>>>>>

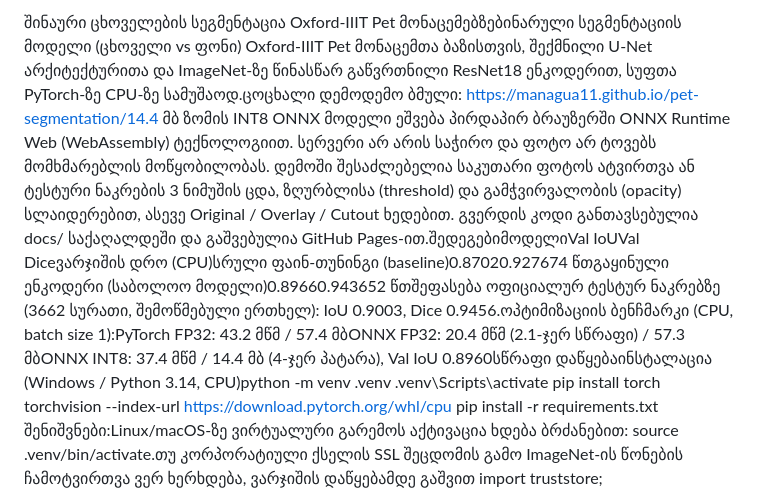
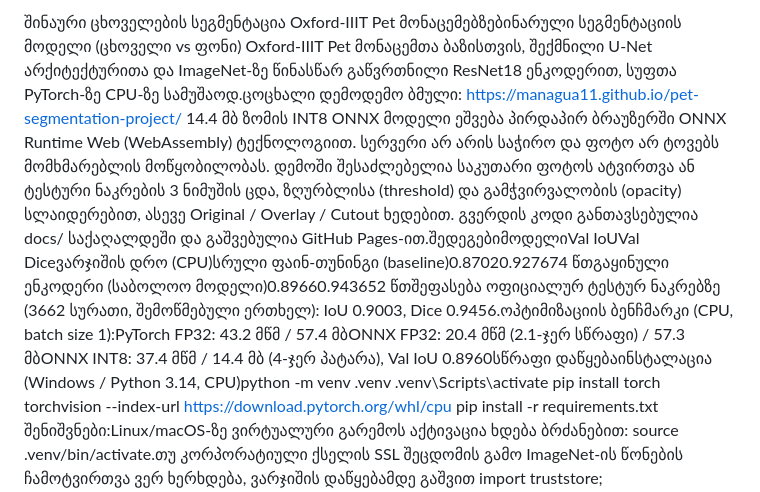
Before and after one commit to Managua11/pet-segmantation-project, a Markdown page: readme.md, the part around the change. Drawn GitHub-style.

Commit message:
...
Updated the README with a new demo link and installation instructions.

```diff
--- a/readme.md
+++ b/readme.md
@@ -1,4 +1,4 @@
-შინაური ცხოველების სეგმენტაცია Oxford-IIIT Pet მონაცემებზებინარული სეგმენტაციის მოდელი (ცხოველი vs ფონი) Oxford-IIIT Pet მონაცემთა ბაზისთვის, შექმნილი U-Net არქიტექტურითა და ImageNet-ზე წინასწარ გაწვრთნილი ResNet18 ენკოდერით, სუფთა PyTorch-ზე CPU-ზე სამუშაოდ.ცოცხალი დემოდემო ბმული: https://managua11.github.io/pet-segmentation/14.4 მბ ზომის INT8 ONNX მოდელი ეშვება პირდაპირ ბრაუზერში ONNX Runtime Web (WebAssembly) ტექნოლოგიით. სერვერი არ არის საჭირო და ფოტო არ ტოვებს მომხმარებლის მოწყობილობას. დემოში შესაძლებელია საკუთარი ფოტოს ატვირთვა ან ტესტური ნაკრების 3 ნიმუშის ცდა, ზღურბლისა (threshold) და გამჭვირვალობის (opacity) სლაიდერებით, ასევე Original / Overlay / Cutout ხედებით. გვერდის კოდი განთავსებულია docs/ საქაღალდეში და გაშვებულია GitHub Pages-ით.შედეგებიმოდელიVal IoUVal Diceვარჯიშის დრო (CPU)სრული ფაინ-თუნინგი (baseline)0.87020.927674 წთგაყინული ენკოდერი (საბოლოო მოდელი)0.89660.943652 წთშეფასება ოფიციალურ ტესტურ ნაკრებზე (3662 სურათი, შემოწმებული ერთხელ): IoU 0.9003, Dice 0.9456.ოპტიმიზაციის ბენჩმარკი (CPU, batch size 1):PyTorch FP32: 43.2 მწმ / 57.4 მბONNX FP32: 20.4 მწმ (2.1-ჯერ სწრაფი) / 57.3 მბONNX INT8: 37.4 მწმ / 14.4 მბ (4-ჯერ პატარა), Val IoU 0.8960სწრაფი დაწყებაინსტალაცია (Windows / Python 3.14, CPU)python -m venv .venv
+შინაური ცხოველების სეგმენტაცია Oxford-IIIT Pet მონაცემებზებინარული სეგმენტაციის მოდელი (ცხოველი vs ფონი) Oxford-IIIT Pet მონაცემთა ბაზისთვის, შექმნილი U-Net არქიტექტურითა და ImageNet-ზე წინასწარ გაწვრთნილი ResNet18 ენკოდერით, სუფთა PyTorch-ზე CPU-ზე სამუშაოდ.ცოცხალი დემოდემო ბმული: https://managua11.github.io/pet-segmentation-project/  14.4 მბ ზომის INT8 ONNX მოდელი ეშვება პირდაპირ ბრაუზერში ONNX Runtime Web (WebAssembly) ტექნოლოგიით. სერვერი არ არის საჭირო და ფოტო არ ტოვებს მომხმარებლის მოწყობილობას. დემოში შესაძლებელია საკუთარი ფოტოს ატვირთვა ან ტესტური ნაკრების 3 ნიმუშის ცდა, ზღურბლისა (threshold) და გამჭვირვალობის (opacity) სლაიდერებით, ასევე Original / Overlay / Cutout ხედებით. გვერდის კოდი განთავსებულია docs/ საქაღალდეში და გაშვებულია GitHub Pages-ით.შედეგებიმოდელიVal IoUVal Diceვარჯიშის დრო (CPU)სრული ფაინ-თუნინგი (baseline)0.87020.927674 წთგაყინული ენკოდერი (საბოლოო მოდელი)0.89660.943652 წთშეფასება ოფიციალურ ტესტურ ნაკრებზე (3662 სურათი, შემოწმებული ერთხელ): IoU 0.9003, Dice 0.9456.ოპტიმიზაციის ბენჩმარკი (CPU, batch size 1):PyTorch FP32: 43.2 მწმ / 57.4 მბONNX FP32: 20.4 მწმ (2.1-ჯერ სწრაფი) / 57.3 მბONNX INT8: 37.4 მწმ / 14.4 მბ (4-ჯერ პატარა), Val IoU 0.8960სწრაფი დაწყებაინსტალაცია (Windows / Python 3.14, CPU)python -m venv .venv
 .venv\Scripts\activate
 pip install torch torchvision --index-url https://download.pytorch.org/whl/cpu
 pip install -r requirements.txt
```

<<<<<

Task statement :: Leaving every picture aside, repeat the listing exactly.

Answer to this task ::
Before and after one commit to Managua11/pet-segmantation-project, a Markdown page: readme.md, the part around the change. Drawn GitHub-style.

Commit message:
...
Updated the README with a new demo link and installation instructions.

```diff
--- a/readme.md
+++ b/readme.md
@@ -1,4 +1,4 @@
-შინაური ცხოველების სეგმენტაცია Oxford-IIIT Pet მონაცემებზებინარული სეგმენტაციის მოდელი (ცხოველი vs ფონი) Oxford-IIIT Pet მონაცემთა ბაზისთვის, შექმნილი U-Net არქიტექტურითა და ImageNet-ზე წინასწარ გაწვრთნილი ResNet18 ენკოდერით, სუფთა PyTorch-ზე CPU-ზე სამუშაოდ.ცოცხალი დემოდემო ბმული: https://managua11.github.io/pet-segmentation/14.4 მბ ზომის INT8 ONNX მოდელი ეშვება პირდაპირ ბრაუზერში ONNX Runtime Web (WebAssembly) ტექნოლოგიით. სერვერი არ არის საჭირო და ფოტო არ ტოვებს მომხმარებლის მოწყობილობას. დემოში შესაძლებელია საკუთარი ფოტოს ატვირთვა ან ტესტური ნაკრების 3 ნიმუშის ცდა, ზღურბლისა (threshold) და გამჭვირვალობის (opacity) სლაიდერებით, ასევე Original / Overlay / Cutout ხედებით. გვერდის კოდი განთავსებულია docs/ საქაღალდეში და გაშვებულია GitHub Pages-ით.შედეგებიმოდელიVal IoUVal Diceვარჯიშის დრო (CPU)სრული ფაინ-თუნინგი (baseline)0.87020.927674 წთგაყინული ენკოდერი (საბოლოო მოდელი)0.89660.943652 წთშეფასება ოფიციალურ ტესტურ ნაკრებზე (3662 სურათი, შემოწმებული ერთხელ): IoU 0.9003, Dice 0.9456.ოპტიმიზაციის ბენჩმარკი (CPU, batch size 1):PyTorch FP32: 43.2 მწმ / 57.4 მბONNX FP32: 20.4 მწმ (2.1-ჯერ სწრაფი) / 57.3 მბONNX INT8: 37.4 მწმ / 14.4 მბ (4-ჯერ პატარა), Val IoU 0.8960სწრაფი დაწყებაინსტალაცია (Windows / Python 3.14, CPU)python -m venv .venv
+შინაური ცხოველების სეგმენტაცია Oxford-IIIT Pet მონაცემებზებინარული სეგმენტაციის მოდელი (ცხოველი vs ფონი) Oxford-IIIT Pet მონაცემთა ბაზისთვის, შექმნილი U-Net არქიტექტურითა და ImageNet-ზე წინასწარ გაწვრთნილი ResNet18 ენკოდერით, სუფთა PyTorch-ზე CPU-ზე სამუშაოდ.ცოცხალი დემოდემო ბმული: https://managua11.github.io/pet-segmentation-project/  14.4 მბ ზომის INT8 ONNX მოდელი ეშვება პირდაპირ ბრაუზერში ONNX Runtime Web (WebAssembly) ტექნოლოგიით. სერვერი არ არის საჭირო და ფოტო არ ტოვებს მომხმარებლის მოწყობილობას. დემოში შესაძლებელია საკუთარი ფოტოს ატვირთვა ან ტესტური ნაკრების 3 ნიმუშის ცდა, ზღურბლისა (threshold) და გამჭვირვალობის (opacity) სლაიდერებით, ასევე Original / Overlay / Cutout ხედებით. გვერდის კოდი განთავსებულია docs/ საქაღალდეში და გაშვებულია GitHub Pages-ით.შედეგებიმოდელიVal IoUVal Diceვარჯიშის დრო (CPU)სრული ფაინ-თუნინგი (baseline)0.87020.927674 წთგაყინული ენკოდერი (საბოლოო მოდელი)0.89660.943652 წთშეფასება ოფიციალურ ტესტურ ნაკრებზე (3662 სურათი, შემოწმებული ერთხელ): IoU 0.9003, Dice 0.9456.ოპტიმიზაციის ბენჩმარკი (CPU, batch size 1):PyTorch FP32: 43.2 მწმ / 57.4 მბONNX FP32: 20.4 მწმ (2.1-ჯერ სწრაფი) / 57.3 მბONNX INT8: 37.4 მწმ / 14.4 მბ (4-ჯერ პატარა), Val IoU 0.8960სწრაფი დაწყებაინსტალაცია (Windows / Python 3.14, CPU)python -m venv .venv
 .venv\Scripts\activate
 pip install torch torchvision --index-url https://download.pytorch.org/whl/cpu
 pip install -r requirements.txt
```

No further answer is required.